What's Neutral, Anyway?
Until relatively recently, musicians and scientists felt a closer connection to God's creation. Creature comforts such as Music were seen (and heard) as extensions of nature (or science), and both were joyous reminders of our God's benevolent gifts. Our concept of universal harmony--our Weltanschauung--was Biblical, correlating the order of creation (from the "music of the spheres" http://en.wikipedia.org/wiki/Music_of_the_spheres) with God's boundless wisdom. The philosophical foundations of Music Theory were, until recently, predicated on the search for universal truths.
Only in the last 50 years have we witnessed a strenuous but prolonged effort to divide these disciplines; now in 2014 it's all but assumed that Music (and value or taste therein) is entirely contingent upon cultural context.
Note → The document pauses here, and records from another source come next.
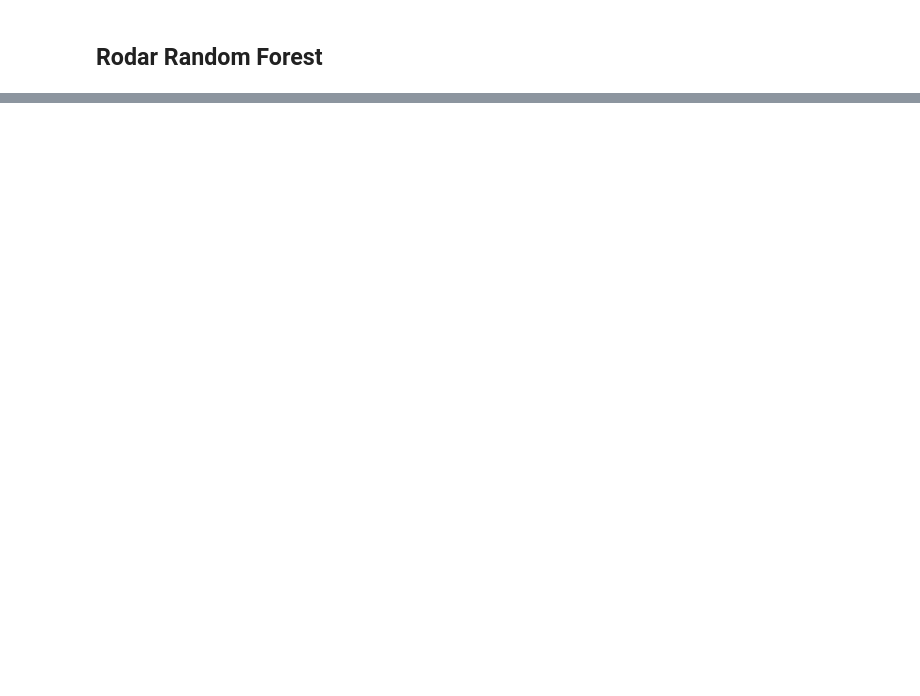
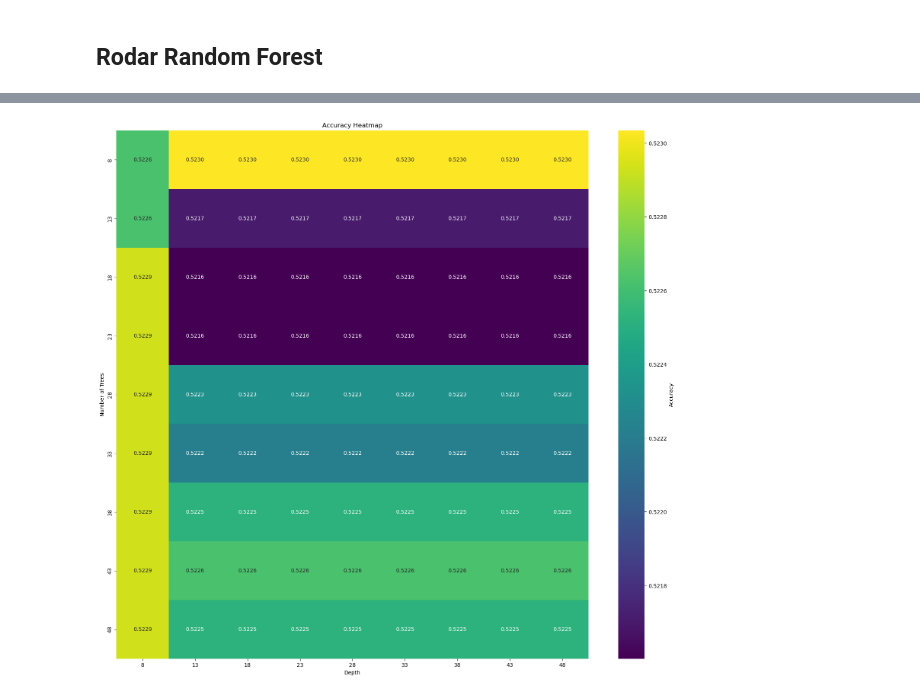
Before and after one commit to Olavo-B/CuMLNotebooks, a Jupyter notebook: notebooks/CuMLRandomForest.ipynb, the cells around one changed output, grey strips where cells are left out. Saved outputs shown, nothing was run; the diff lists cells and outputs as text; code cells hidden in the pictures; blank space fills up the shorter version.

```diff
--- a/notebooks/CuMLRandomForest.ipynb
+++ b/notebooks/CuMLRandomForest.ipynb
@@ -50,16 +185,23 @@ def run_random_forest(new_data, target, _n_estimators, _max_depth, debug=False):
       # Fazer previsões no conjunto de teste
       y_pred = rf.predict(X_test)
 
-      del X_train, X_test, y_train, X_cudf, y_cudf
-      gc.collect()
+      # del X_train, X_test, y_train, X_cudf, y_cudf
+      # gc.collect()
 
       # Calcular a acurácia
       accuracy = accuracy_score(y_test, y_pred)
       if debug:
         print(f'Acurácia do modelo RandomForest {_n_estimators},{_max_depth}: {accuracy}')
 
-      # Limpar a memória da GPU
-      del y_test, y_pred
-      gc.collect()
+      # # Limpar a memória da GPU
+      # del y_test, y_pred
+      # gc.collect()
 
-      return accuracy, rf
+      return accuracy, rf, y_pred
+# %%
+import cudf
+
+data = cudf.DataFrame(data)
+acc, rf, y_pred = run_random_forest(data,target, 3,3,debug=True)
+
+print(y_pred)
@@ -79,0 +246,32 @@ for n in n_trees:
+# %%
+import pandas as pd
+import seaborn as sns
+import matplotlib.pyplot as plt
+
+# Convert the list to a DataFrame
+graph = pd.DataFrame(accs, columns=['n_trees', 'depth', 'accuracy'])
+
+graph = graph[
+    (graph['n_trees'] >= 5) & (graph['n_trees'] <= 50) &
+    (graph['depth'] >= 5) & (graph['depth'] <= 50)
+]
+
+# Pivot the DataFrame to create a matrix format suitable for a heatmap
+heatmap_data = graph.pivot(index="n_trees", columns="depth", values="accuracy")
+
+# Create the heatmap
+plt.figure(figsize=(20, 18))
+sns.heatmap(heatmap_data, annot=True, fmt=".4f", cmap="viridis", cbar_kws={'label': 'Accuracy'})
+
+# Add labels and title
+plt.title("Accuracy Heatmap")
+plt.xlabel("Depth")
+plt.ylabel("Number of Trees")
+
+# Save the heatmap to a file
+plt.savefig("accuracy_heatmap_covtype.png", dpi=300, bbox_inches='tight')
+
+# Show the plot
+plt.show()
+# %% [output]
+[figure, added]
```
Also changed, not shown: parts of 6 cells of this notebook, 5 other files.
The argument is strongly imprinted in our minds; that since Musical style is completely arbitrary and contextual, it's foolish to try to posit one style as being "more appropriate" than another. Your choices are as good as mine, and no one should suggest otherwise.
For the Church, this signifies a tremendous shift in what's allowed in the Divine Service.
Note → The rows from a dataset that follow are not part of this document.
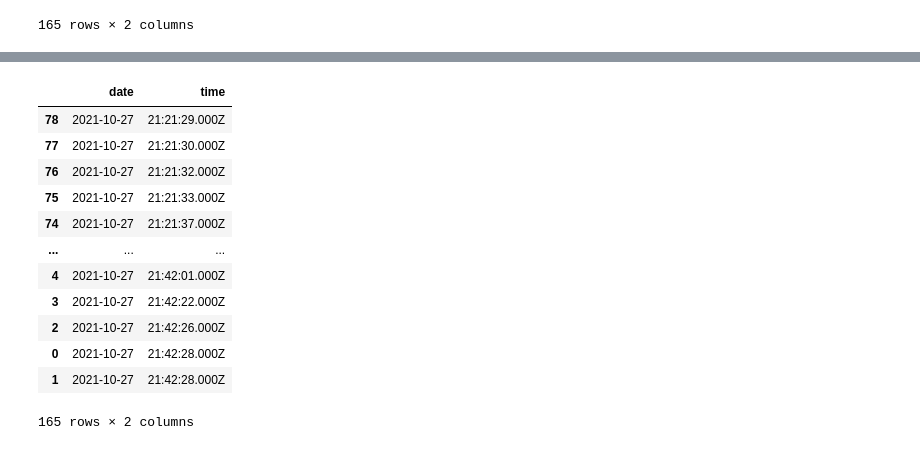
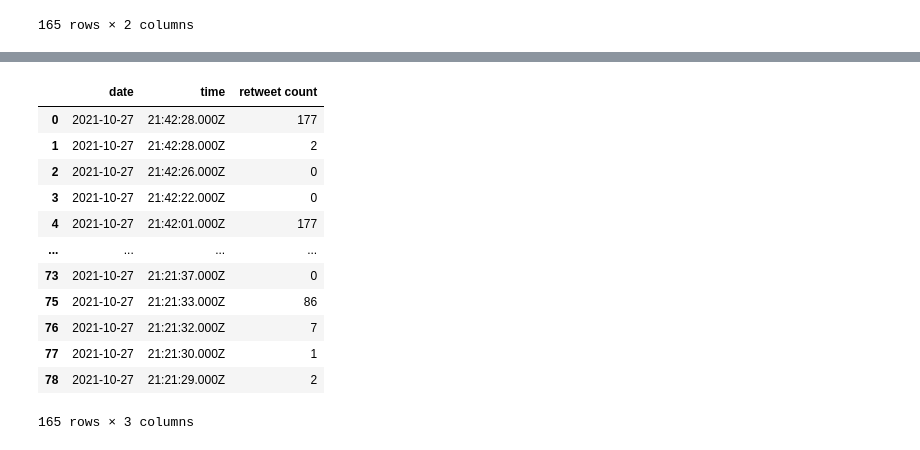
Before and after one commit to sthurstone/Return-Rate-Researchers---Project-I, a Jupyter notebook: API/Twitter_API_Analysis_Tables.ipynb, the cells around one changed output, grey strips where cells are left out. Drawn from its saved outputs; the diff is of its cells as text; code cells hidden in the pictures.

Commit message:
Updated API Tables

```diff
--- a/API/Twitter_API_Analysis_Tables.ipynb
+++ b/API/Twitter_API_Analysis_Tables.ipynb
@@ -105,3 +107,6 @@ df_created2
 | 84 | 2021-10-27 | 21:37:05.000Z |
 | 85 | 2021-10-27 | 21:37:03.000Z |
 165 rows × 2 columns
+# %%
+df_created2['retweet count'] = merged_total_df['retweet count'].values
+df_created2
@@ -108,17 +127,17 @@ df_created2
 # %%
-df_sort= df_created2.sort_values(by=["time"], ascending=True)
+df_sort= df_created2.sort_values(by=["time"], ascending=False)
 df_sort
 # %% [output]
-|  | date | time |
-| 78 | 2021-10-27 | 21:21:29.000Z |
-| 77 | 2021-10-27 | 21:21:30.000Z |
-| 76 | 2021-10-27 | 21:21:32.000Z |
-| 75 | 2021-10-27 | 21:21:33.000Z |
-| 74 | 2021-10-27 | 21:21:37.000Z |
-| ... | ... | ... |
-| 4 | 2021-10-27 | 21:42:01.000Z |
-| 3 | 2021-10-27 | 21:42:22.000Z |
-| 2 | 2021-10-27 | 21:42:26.000Z |
-| 0 | 2021-10-27 | 21:42:28.000Z |
-| 1 | 2021-10-27 | 21:42:28.000Z |
+|  | date | time | retweet count |
+| 0 | 2021-10-27 | 21:42:28.000Z | 177 |
+| 1 | 2021-10-27 | 21:42:28.000Z | 2 |
+| 2 | 2021-10-27 | 21:42:26.000Z | 0 |
+| 3 | 2021-10-27 | 21:42:22.000Z | 0 |
+| 4 | 2021-10-27 | 21:42:01.000Z | 177 |
+| ... | ... | ... | ... |
+| 73 | 2021-10-27 | 21:21:37.000Z | 0 |
+| 75 | 2021-10-27 | 21:21:33.000Z | 86 |
+| 76 | 2021-10-27 | 21:21:32.000Z | 7 |
+| 77 | 2021-10-27 | 21:21:30.000Z | 1 |
+| 78 | 2021-10-27 | 21:21:29.000Z | 2 |
-165 rows × 2 columns
+165 rows × 3 columns
```
Also changed, not shown: parts of 4 cells of this notebook, 2 other files.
What Does Nature Say?
God's plan of creation is at odds with this kind of thinking. This article popped up in my newsfeed today:
These data provide the most rigorous empirical evidence to date of a bird song that makes use of the same mathematical principles that underlie Western and many non-Western musical scales, demonstrating surprising convergence between human and animal “song cultures.” Although there is no evidence that the songs of most bird species follow the overtone series, our findings add to a small but growing body of research showing that a preference for small-integer frequency ratios is not unique to humans. These findings thus have important implications for current debates about the origins of human musical systems and may call for a reevaluation of existing theories of musical consonance based on specific human vocal characteristics.
So we're at a strange juncture in musical history. From a critical perspective, it's fashionable to deride the significance of traditional music ("it's all cultural, its was good for their time, etc.") -- regarding, for example, 16th-century hymnody with the same disinsterest as we'd regard a 1980s-era VCR.
The old questions ("How does Music work? What makes one type of Music better or more appropriate than another") are avoided, but studies like this reveal that deep within our biological and natural encodings, the genius of the Creator simmers, even in the distant sounds of birds.